• **Data for analysis**
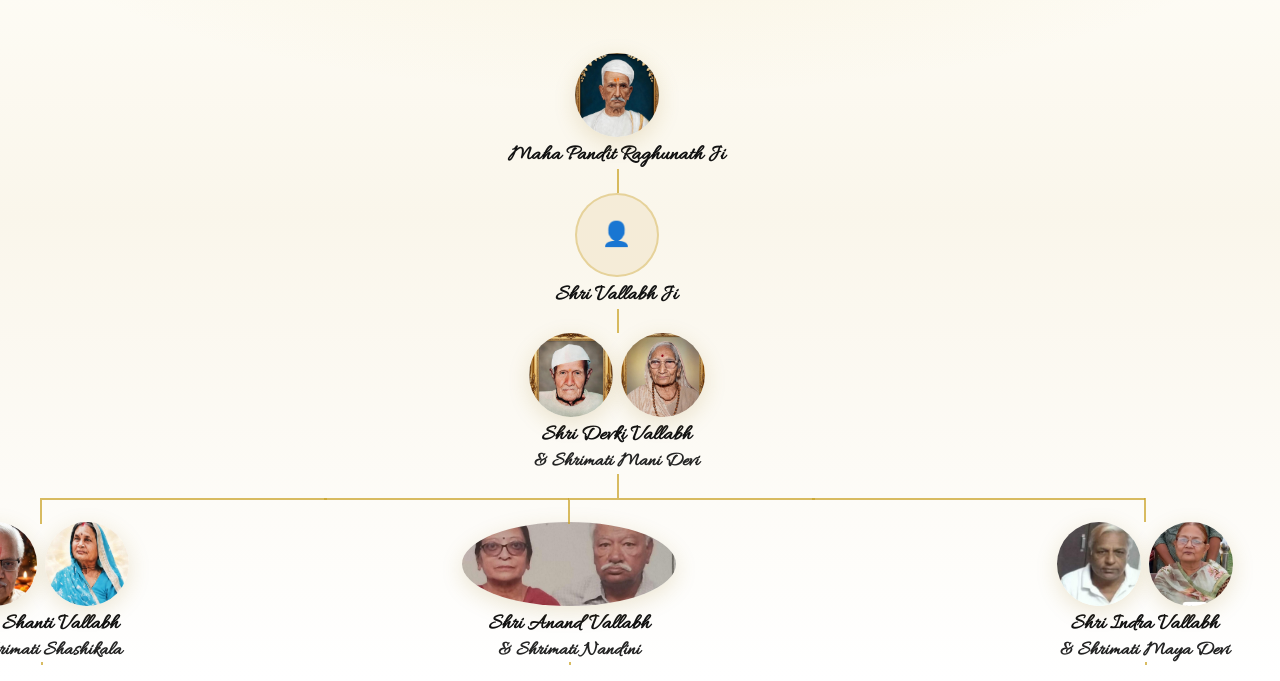
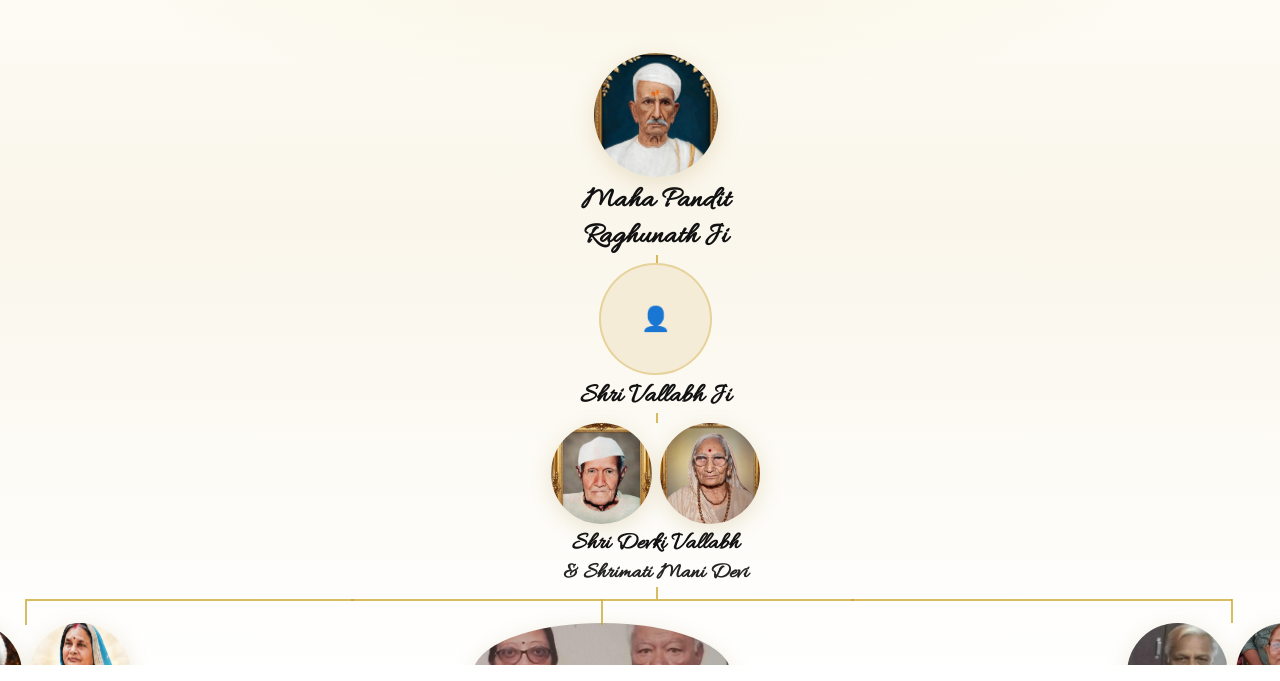
Before and after one commit to ritikdave-9/dwivedi-dave-family-tree, a plain HTML site: page index.html in a window 1280 px wide. Shown: the part 119-800 px from the top of the page. Drawn offline with nearby package versions, Linux system fonts and the light colour scheme.

Commit message:
Enlarge top three ancestor nodes without extra tree height.
Scale root portraits and labels by depth and shorten stems under those levels.

Co-authored-by: Cursor <cursoragent@cursor.com>

```diff
--- a/index.html
+++ b/index.html
@@ -188,6 +188,77 @@
       display: none;
     }
 
+    .tree li[data-depth="0"] {
+      --photo-mul: 1.48;
+      --stem-h: 8px;
+      --label-mul: 1.38;
+    }
+
+    .tree li[data-depth="1"] {
+      --photo-mul: 1.34;
+      --stem-h: 10px;
+      --label-mul: 1.24;
+    }
+
+    .tree li[data-depth="2"] {
+      --photo-mul: 1.2;
+      --stem-h: 12px;
+      --label-mul: 1.12;
+    }
+
+    .tree li[data-depth="0"] .photo-frame:not(.group),
+    .tree li[data-depth="1"] .photo-frame:not(.group),
+    .tree li[data-depth="2"] .photo-frame:not(.group) {
+      width: calc(var(--photo-size) * var(--photo-mul, 1));
+      height: calc(var(--photo-size) * var(--photo-mul, 1));
+    }
+
+    .tree li[data-depth="0"] .photo-frame.group,
+    .tree li[data-depth="1"] .photo-frame.group,
+    .tree li[data-depth="2"] .photo-frame.group {
+      --pair-h: calc(var(--photo-size) * var(--photo-mul, 1));
+      --pair-w: calc(var(--photo-size) * var(--photo-mul, 1) * 2.55);
+    }
+
+    .tree li[data-depth="0"] .label {
+      font-size: clamp(1.45rem, 3.3vw, 1.86rem);
+    }
+
+    .tree li[data-depth="1"] .label {
+      font-size: clamp(1.3rem, 2.95vw, 1.67rem);
+    }
+
+    .tree li[data-depth="2"] .label {
+      font-size: clamp(1.17rem, 2.65vw, 1.51rem);
+    }
+
+    .tree li[data-depth="0"]:not(:only-child),
+    .tree li[data-depth="1"]:not(:only-child),
+    .tree li[data-depth="2"]:not(:only-child) {
+      padding-top: var(--stem-h, 24px);
+    }
+
+    .tree li[data-depth="0"]:not(:only-child)::before,
+    .tree li[data-depth="0"]:not(:only-child)::after,
+    .tree li[data-depth="1"]:not(:only-child)::before,
+    .tree li[data-depth="1"]:not(:only-child)::after,
+    .tree li[data-depth="2"]:not(:only-child)::before,
+    .tree li[data-depth="2"]:not(:only-child)::after {
+      height: var(--stem-h, 24px);
+    }
+
+    .tree li[data-depth="0"] > ul,
+    .tree li[data-depth="1"] > ul,
+    .tree li[data-depth="2"] > ul {
+      padding-top: var(--stem-h, 24px);
+    }
+
+    .tree li[data-depth="0"] > ul::before,
+    .tree li[data-depth="1"] > ul::before,
+    .tree li[data-depth="2"] > ul::before {
+      height: var(--stem-h, 24px);
+    }
+
     .node {
       display: inline-flex;
       flex-direction: column;
@@ -1276,6 +1347,9 @@
 
     function buildNode(node, depth = 0) {
       const li = document.createElement("li");
+      if (depth <= 2) {
+        li.dataset.depth = String(depth);
+      }
       const box = document.createElement("div");
       box.className = "node";
 
```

• **Activity**
Collect the lines of the records that include the string "child".

• **Response for this exercise**
+    .tree li[data-depth="0"]:not(:only-child),
+    .tree li[data-depth="1"]:not(:only-child),
+    .tree li[data-depth="2"]:not(:only-child) {
+    .tree li[data-depth="0"]:not(:only-child)::before,
+    .tree li[data-depth="0"]:not(:only-child)::after,
+    .tree li[data-depth="1"]:not(:only-child)::before,
+    .tree li[data-depth="1"]:not(:only-child)::after,
+    .tree li[data-depth="2"]:not(:only-child)::before,
+    .tree li[data-depth="2"]:not(:only-child)::after {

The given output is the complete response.